WHAT THE TASK ASKS: Pull every line holding the word "array" from the data below and copy it.

***** DATA FOR THE TASK

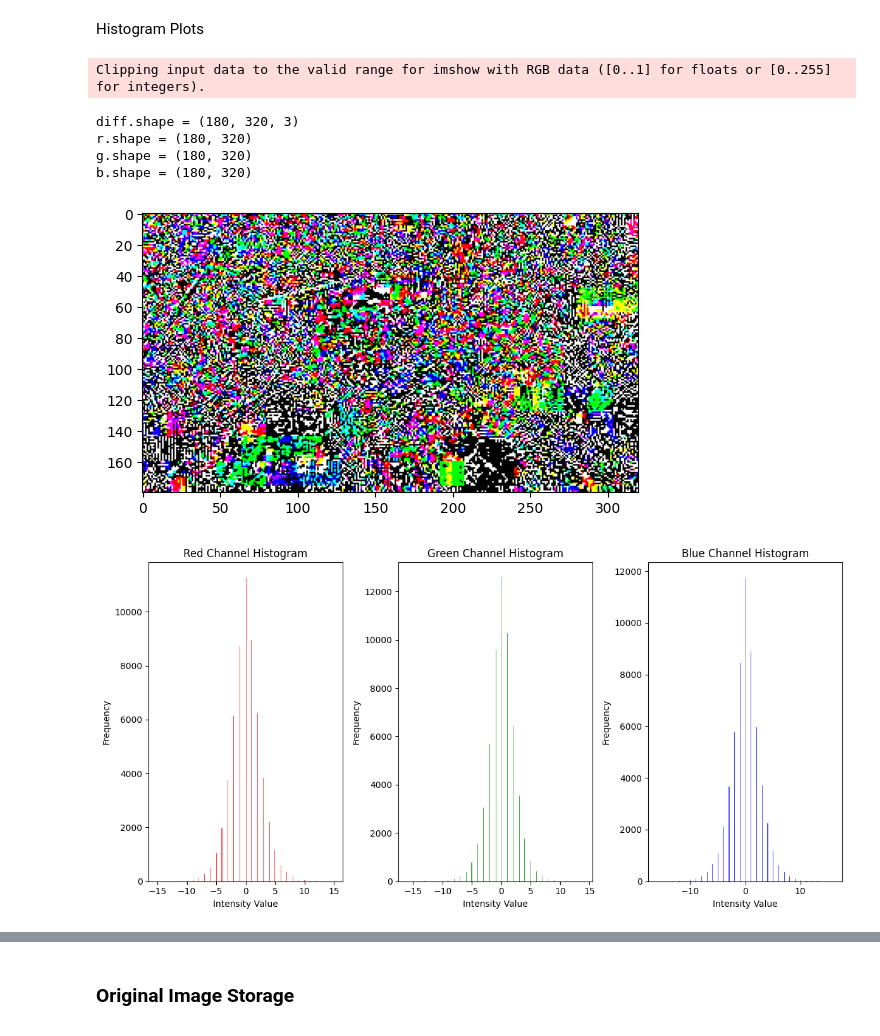
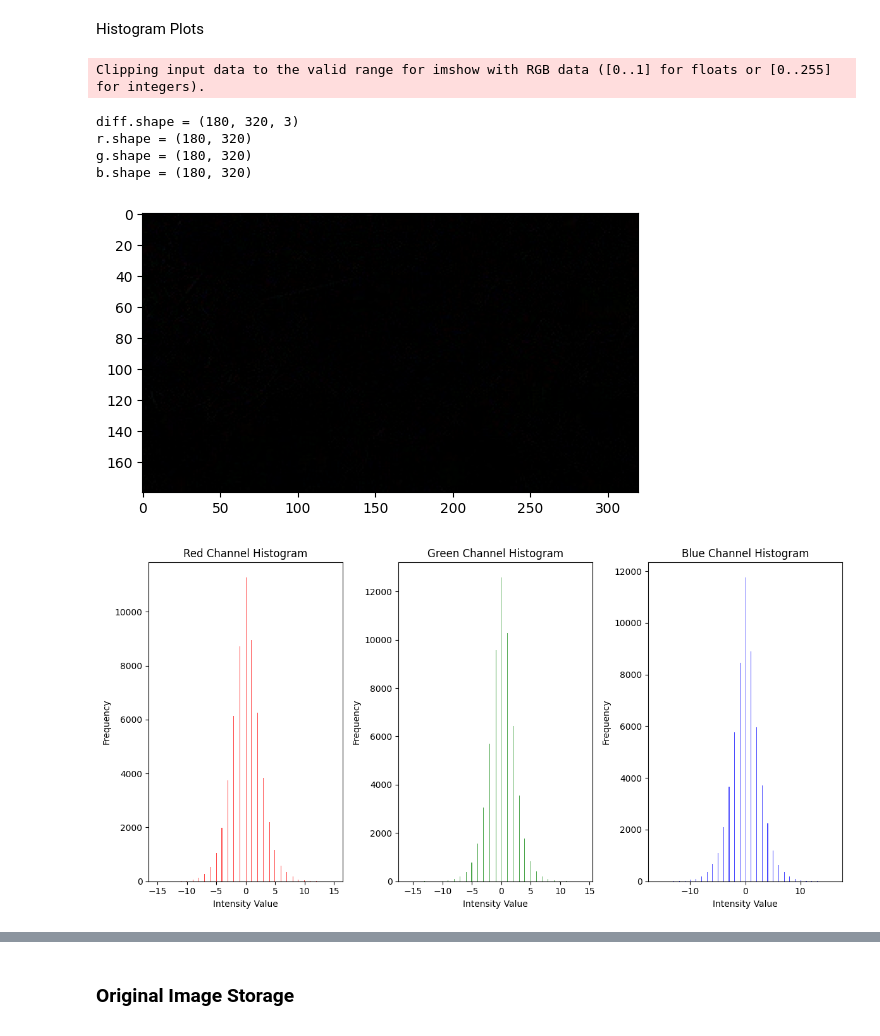
Before and after one commit to suman1209/robotics_dataset_compression, a Jupyter notebook: research/histogram.ipynb, the cells around one changed output, grey strips where cells are left out. Cells and saved outputs as stored; diff of their text form; code cells hidden in the pictures.

Commit message:
updated histograms

```diff
--- a/research/histogram.ipynb
+++ b/research/histogram.ipynb
@@ -54,8 +54,8 @@ Histogram Plots
 # %%
 import numpy as np
 
-image1 = np.array(image1, dtype = np.float32)
-image2 = np.array(image2, dtype = np.float32)
+image1 = np.array(image1, dtype = np.int16)
+image2 = np.array(image2, dtype = np.int16)
 diff  = image2 - image1
 plt.imshow(diff)
 r = diff[:, :, 0]
@@ -76,34 +76,34 @@ plt.hist(r.ravel(), bins=256, color='red', alpha=0.7)
 plt.title('Red Channel Histogram')
 plt.xlabel('Intensity Value')
 plt.ylabel('Frequency')
 
 # Plot for the Green channel
 plt.subplot(1, 3, 2)
 plt.hist(g.ravel(), bins=256, color='green', alpha=0.7)
 plt.title('Green Channel Histogram')
 plt.xlabel('Intensity Value')
 plt.ylabel('Frequency')
 
 # Plot for the Blue channel
 plt.subplot(1, 3, 3)
 plt.hist(b.ravel(), bins=256, color='blue', alpha=0.7)
 plt.title('Blue Channel Histogram')
 plt.xlabel('Intensity Value')
 plt.ylabel('Frequency')
 
 
 
 plt.tight_layout()
 plt.show()
 
 # plt.hist(r)
 # %% [output]
 Clipping input data to the valid range for imshow with RGB data ([0..1] for floats or [0..255] for integers).
 diff.shape = (180, 320, 3)
 r.shape = (180, 320)
 g.shape = (180, 320)
 b.shape = (180, 320)
-[figure, old version]
+[figure, new version]
 [figure]
 # %%
 # plot for all channels
```
Also changed, not shown: parts of 1 cell of this notebook.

**********

RESPONSE AREA:
-image1 = np.array(image1, dtype = np.float32)
-image2 = np.array(image2, dtype = np.float32)
+image1 = np.array(image1, dtype = np.int16)
+image2 = np.array(image2, dtype = np.int16)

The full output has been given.